When a young man is diagnosed with a debilitating autoimmune disease with no cure, he and his father go on a journey to find answers and hope. Filmmaker Matt Embry and his family are ... See full summary »
On a Caribbean cruise, Jenny is marooned on a beach with her rock and roll idol. Deliriously in love with the idea of time alone with him, she manages to hide the fact that they're a stone's throw away from their resort.
When her brother decides to ditch for a couple weeks, Viola heads over to his elite boarding school, disguised as him, and proceeds to fall for his school's star soccer player, and soon learns she's not the only one with romantic troubles.
Young siblings Abby and Ethan are adopted by outwardly perfect parents Eve and Raymond Goode, only to find that that their new guardian's remote mansion is far from the idyllic abode that it initially appears to be.
Follow Nick Cannon on his quest to "take over" whatever he thinks needs fixin'. Like baseball, the London Bridge, your average Southern California Family, history class and more. Warning: "taking over" can lead to some crazy shenanigans!
An Incredibly Inspirational, Labor of Love, Made-for-TV, True Story!
It's usually best to try to be somewhat objective when writing a review. This simply wasn't possible in the case of "Living Proof". It's hard to be objective about death. My mother-in-law succumbed to cancer on February 24, almost 6 months ago to the day of posting this review. "MUST SEE" is a phrase you won't find in ANY of my 50 reviews until today.
For those of us who have had someone dear struck down by cancer, this is one film you owe it to yourself to see. As is frequently the case with true stories, the old "Truth IS Stranger than Fiction" adage inescapably comes to mind after viewing. With health care a hot- button issue that has figured prominently in the news, almost on a daily basis, in recent months, "Living Proof" should appeal to anyone and everyone who has an interest in this pivotal issue.
The central thread of the story focuses on Dr. Dennis Slamon's heroic and arduous 12 year marathon research campaign to acquire FDA approval for his tumor-shrinking drug, Hercepton. Dr. Slamon, almost single- handed, eventually triumphs over a seemingly endless and insurmountable array of bureaucratic and administrative hurdles. Both Living Proof's true story itself and the ensemble acting merit 5*!
Considering it's made for TV origin, it is rather unusual to see three name actresses appear in the same film. Regina King, Swoosie Kurtz and Bernadette Peters all turn in Emmy nomination caliber performances. Harry Connick Jr., who portrays Dr. Slamon, does a commendable job, albeit not quite at the level of the 3 aforementioned actors. The following is an unresearched comment: Owing to the subject matter of this movie, I don't think it's much of a leap to assume that for many of the actors and crew involved, Living Proof was a labor of love.
Of course, it is difficult to watch at times, because watching people who are inconsolable, begging for medication that is their only viable hope for staying alive, isn't easy.

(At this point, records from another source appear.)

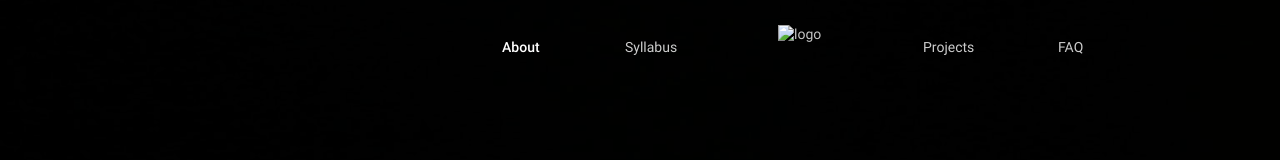
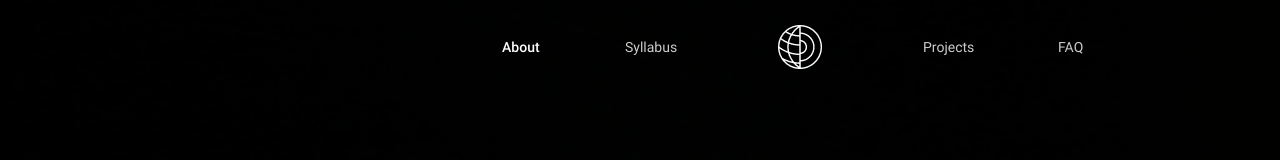
Before and after one commit to vantig/html, a plain HTML site: page webdev/index.html in a window 1280 px wide. Shown: the top 160 px of the page. Drawn offline with Linux system fonts and the light colour scheme; the site is published under a folder, as on GitHub Pages, so addresses that start at the root find nothing.

Commit message:
Update index.html

```diff
--- a/webdev/index.html
+++ b/webdev/index.html
@@ -14,7 +14,7 @@
         <header class="header">
             <nav class="nav">
                 <div class="logo">
-                    <img src="/assets/logo.png" alt="logo">
+                    <img src="assets/logo.png" alt="logo">
                 </div>
                 <div class="menu-item">
                     <a class="about">About</a>
```
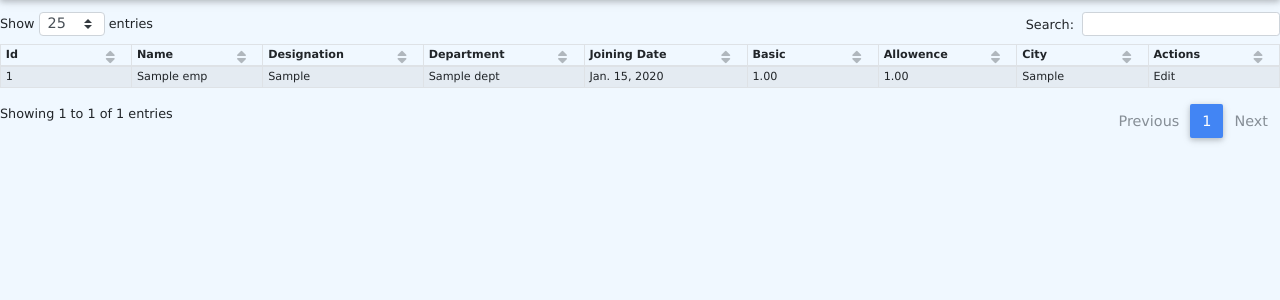
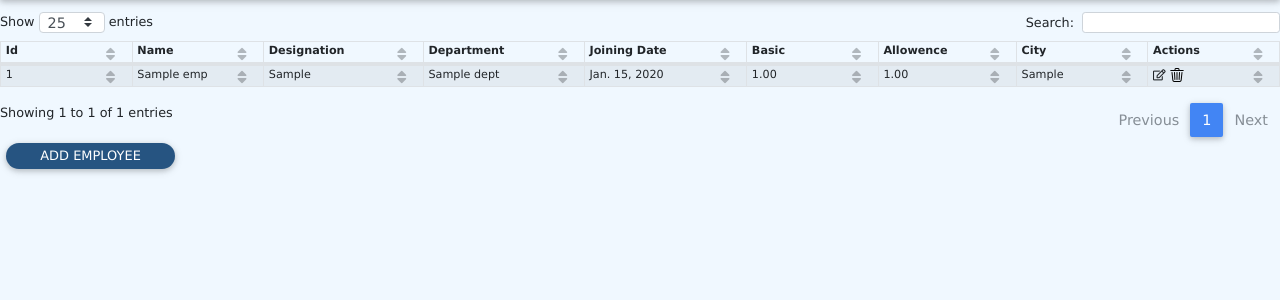
Before and after one commit to amol-tech/Repo_PAW_Cloud_Demo, a Django app: page /employees/ in a window 1280 px wide. Shown: the part 40-340 px from the top of the page. Run offline with Django 3.2, Linux system fonts and the light colour scheme; tables that the repository leaves empty hold one stand-in row (values such as "Sample post"); lists and menus that the app fills with data are empty; some libraries are stand-ins or nearby versions.

Commit message:
Edit Delete Action

```diff
--- a/app_emp_reg/admin.py
+++ b/app_emp_reg/admin.py
@@ -1,6 +1,8 @@
 from django.contrib import admin
-from app_emp_reg.models import Department,Employee
+from app_emp_reg.models import Department,Employee,Customer,CustomerAccountDetail,CustomerAdmin
 
 # Register your models here.
 admin.site.register(Department)
 admin.site.register(Employee)
+admin.site.register(Customer,CustomerAdmin)
+admin.site.register(CustomerAccountDetail)
--- a/app_emp_reg/models.py
+++ b/app_emp_reg/models.py
@@ -1,4 +1,6 @@
 from django.db import models
+from django.urls import reverse
+from django.contrib import admin
 
 # Create your models here.
 class Department(models.Model):
@@ -29,3 +31,36 @@ class Employee(models.Model):
 
     def __str__(self):
         return self.name
+
+    def get_absolute_url(self):
+        return reverse("app_emp_reg:index_employees")
+
+class Customer(models.Model):
+    id = models.CharField(max_length=4,primary_key=True,db_column='cust_id')
+    name = models.CharField(max_length=255,db_column='cust_name',unique=True)
+
+    class Meta:
+        db_table = 'customer'
+
+    def __str__(self):
+        return self.name
+
+class CustomerAccountDetail(models.Model):
+    id = models.AutoField(primary_key=True,db_column='cust_acc_id')
+    cust_id = models.ForeignKey(Customer,on_delete=models.CASCADE)
+    bank_name = models.CharField(max_length=255,db_column='bank_name')
+    isfc_code = models.CharField(max_length=255, db_column='isfc_code')
+
+    class Meta:
+        db_table = 'cust_acc_detail'
+
+    def __str__(self):
+        return self.bank_name + self.isfc_code
+
+class CustomerAccountDetailInline(admin.StackedInline):
+    model = CustomerAccountDetail
+
+class CustomerAdmin(admin.ModelAdmin):
+    inlines = [
+        CustomerAccountDetailInline,
+    ]
--- a/app_emp_reg/urls.py
+++ b/app_emp_reg/urls.py
@@ -8,5 +8,7 @@ urlpatterns = [
     path('employees/', views.EmployeeListView.as_view(), name='index_employees'),
     path('departments/', views.index_department, name='index_departments'),
     path('raw_emp/', views.index_raw_emp, name='index_raw_emp'),
+    path('employee_create/', views.EmployeeCreateVIew.as_view(), name='index_employee_create'),
+    re_path(r'^employees/(?P<pk>\w+)/remove/$', views.EmployeeDeleteView.as_view(), name='index_employee_delete'),
     re_path(r'^employees/(?P<pk>\w+)/$', views.EmployeeUpdateView.as_view(), name='index_employee_update'),
 ]
--- a/app_emp_reg/views.py
+++ b/app_emp_reg/views.py
@@ -1,6 +1,6 @@
 from django.shortcuts import render
 from app_emp_reg.models import Department,Employee
-from django.views.generic import DetailView,ListView,UpdateView
+from django.views.generic import DetailView,ListView,UpdateView,CreateView,DeleteView
 from django.urls import reverse,reverse_lazy
 from app_emp_reg.forms import EmloyeeForm
 
@@ -28,6 +28,19 @@ class EmployeeListView(ListView):
     template_name = 'app_emp_reg/employee_list.html'
     # employee_list is the variable generated by ListVIew model
 
+class EmployeeCreateVIew(CreateView):
+    form_class = EmloyeeForm
+    model = Employee
+
+class EmployeeDeleteView(DeleteView):
+    model = Employee
+    success_url = reverse_lazy('app_emp_reg:index_employees')
+    #template_name = 'app_emp_reg/employee_delete.html'
+
+    def get(self, request, *args, **kwargs):
+        return self.delete(request, *args, **kwargs)
+
+
 class EmployeeUpdateView(UpdateView):
     form_class = EmloyeeForm
     model = Employee
--- a/static/css/emp.css
+++ b/static/css/emp.css
@@ -20,13 +20,19 @@ table.table-sm th, table.table-sm td {
     padding-top: 0.1rem;
     padding-bottom: 0.1rem;
 }
-
+.table{
+    margin-bottom : 0rem;
+}
 table.dataTable thead .sorting:before, table.dataTable thead .sorting:after, table.dataTable thead .sorting_asc:before, table.dataTable thead .sorting_asc:after, table.dataTable thead .sorting_desc:before, table.dataTable thead .sorting_desc:after, table.dataTable thead .sorting_asc_disabled:before, table.dataTable thead .sorting_asc_disabled:after, table.dataTable thead .sorting_desc_disabled:before, table.dataTable thead .sorting_desc_disabled:after {
     top: 0;
     position: absolute;
-    bottom: 0.8em;
+    bottom: 0.5em;
     scroll-margin-top: block;
     opacity: .3;
+}
+
+ul.pagination {
+    margin-bottom: 0rem;
 }
 
 label {
@@ -34,9 +40,9 @@ label {
 }
 
 div.dataTables_wrapper div.dataTables_info, div.dataTables_wrapper div.dataTables_paginate {
-    padding-top: 0rem;
+    padding-top: 1rem;
     padding-bottom: 0rem;
-    font-weight: 400;
+    font-weight: 200;
 }
 
 .navbar {
@@ -51,17 +57,18 @@ div.dataTables_wrapper div.dataTables_info, div.dataTables_wrapper div.dataTable
 
 .form-control {
     font-size: 0.9rem;
-    height: 1.5rem;
+    height: 1.3rem;
     padding-top: 0rem;
     padding-bottom: 0rem;
 }
 
 .btn{
-    padding-top: 0.4rem;
-    padding-bottom: 0.4rem;
+    padding-top: 0.2rem;
+    padding-bottom: 0.2rem;
     border-radius: 1rem;
     background-color: #265481;
     color: white;
+    font-size : 0.6 rem;
 }
 
 .form-group{
--- a/templates/app_emp_reg/base.html
+++ b/templates/app_emp_reg/base.html
@@ -92,13 +92,23 @@
   <script src="{% static './js/addons/datatables.min.js' %}"></script>
   <script>
     $(document).ready(function () {
-      $('#dtBasicExample').DataTable(
+      $('#dtHorizontalVerticalExample').DataTable(
         {
-          "pageLength": 25
+          "pageLength": 25,
+          "scrollY": "70vh",
+          "scrollCollapse": true
         }
       );
       $('.dataTables_length').addClass('bs-select');
-      $('.datepicker').datepicker();
+    });
+
+   $(document).on('click', '.confirm-delete', function () {
+        $("#confirmDeleteModal").attr("caller-id", $(this).attr("id"));
+    });
+
+    $(document).on('click', '#confirmDeleteButtonModal', function () {
+      var caller = $("#confirmDeleteButtonModal").closest(".modal").attr("caller-id");
+      window.location = $("#".concat(caller)).attr("href");
     });
   </script>
 </body>
--- a/templates/app_emp_reg/department.html
+++ b/templates/app_emp_reg/department.html
@@ -1,7 +1,7 @@
 {% extends 'app_emp_reg/base.html' %}
 {% block content %}
   {% if dept_records %}
-    <table id="dtBasicExample" class="table table-striped table-bordered table-sm" cellspacing="0" width="100%">
+    <table id="dtHorizontalVerticalExample" class="table table-striped table-bordered table-sm" cellspacing="0" width="100%">
       <thead>
       <tr>
         <th class="th-sm">Id</th>
--- a/templates/app_emp_reg/employee_list.html
+++ b/templates/app_emp_reg/employee_list.html
@@ -1,7 +1,8 @@
 {% extends 'app_emp_reg/base.html' %}
+{% load static %}
 {% block content %}
   {% if employee_list %}
-    <table id="dtBasicExample" class="table table-striped table-bordered table-sm" cellspacing="0" width="100%">
+    <table id="dtHorizontalVerticalExample" class="table table-striped table-bordered table-sm" cellspacing="0" width="100%">
       <thead>
       <tr>
         <th class="th-sm">Id</th>
@@ -26,12 +27,35 @@
             <td>{{emp.basic}}</td>
             <td>{{emp.allowence}}</td>
             <td>{{emp.city}}</td>
-            <td><a href="{{emp.id}}">Edit</a></td>
+            <td>
+              <a title="Edit" href="{% url 'app_emp_reg:index_employee_update' pk=emp.pk %}"><i class="far fa-edit"></i></a>
+              <a title="Delete" href="{% url 'app_emp_reg:index_employee_delete' pk=emp.id %}" class="confirm-delete " title="Delete" data-toggle="modal" data-target="#confirmDeleteModal" id="deleteButton{{emp.id}}">
+                <img src="{% static 'icons/delete.png' %}"/>
+              </a>
+            </td>
           </tr>
         {% endfor %}
       </tbody>
     </table>
+    <a href="{% url 'app_emp_reg:index_employee_create' %}" class="btn">Add Employee</a>
   {% else %}
     <h3>No Employee Informations</h3>
   {% endif %}
+  <!–Delete button will redirect to the href of the element with 'id = caller-id' property in this modal–>
+    <div class="modal fade" id="confirmDeleteModal" tabindex="-1" caller-id="" role="dialog" aria-labelledby="confirmDeleteModalLabel" aria-hidden="true">
+        <div class="modal-dialog" role="document">
+        <div class="modal-content">
+          <div class="modal-body confirm-delete">
+            Confirm to delete this Entry!!
+          </div>
+          <div class="modal-footer">
+            <button type="button" class="btn" data-dismiss="modal">Cancel</button>
+            <form method="post">
+              {% csrf_token %}
+               <button type="button" class="btn btn-danger" data-dismiss="modal" id="confirmDeleteButtonModal">Delete</button>
+              </form>
+          </div>
+        </div>
+        </div>
+    </div>
 {% endblock %}
```
Also changed, not shown: app_emp_reg/forms.py (+9 -0 lines), templates/app_emp_reg/employee_form.html (+33 -0 lines).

It brought me to tears several times. The maudlin music was unoriginal and too prominent at times, for example.
3 of 3 people found this review helpful.
Was this review helpful to you?
| Report this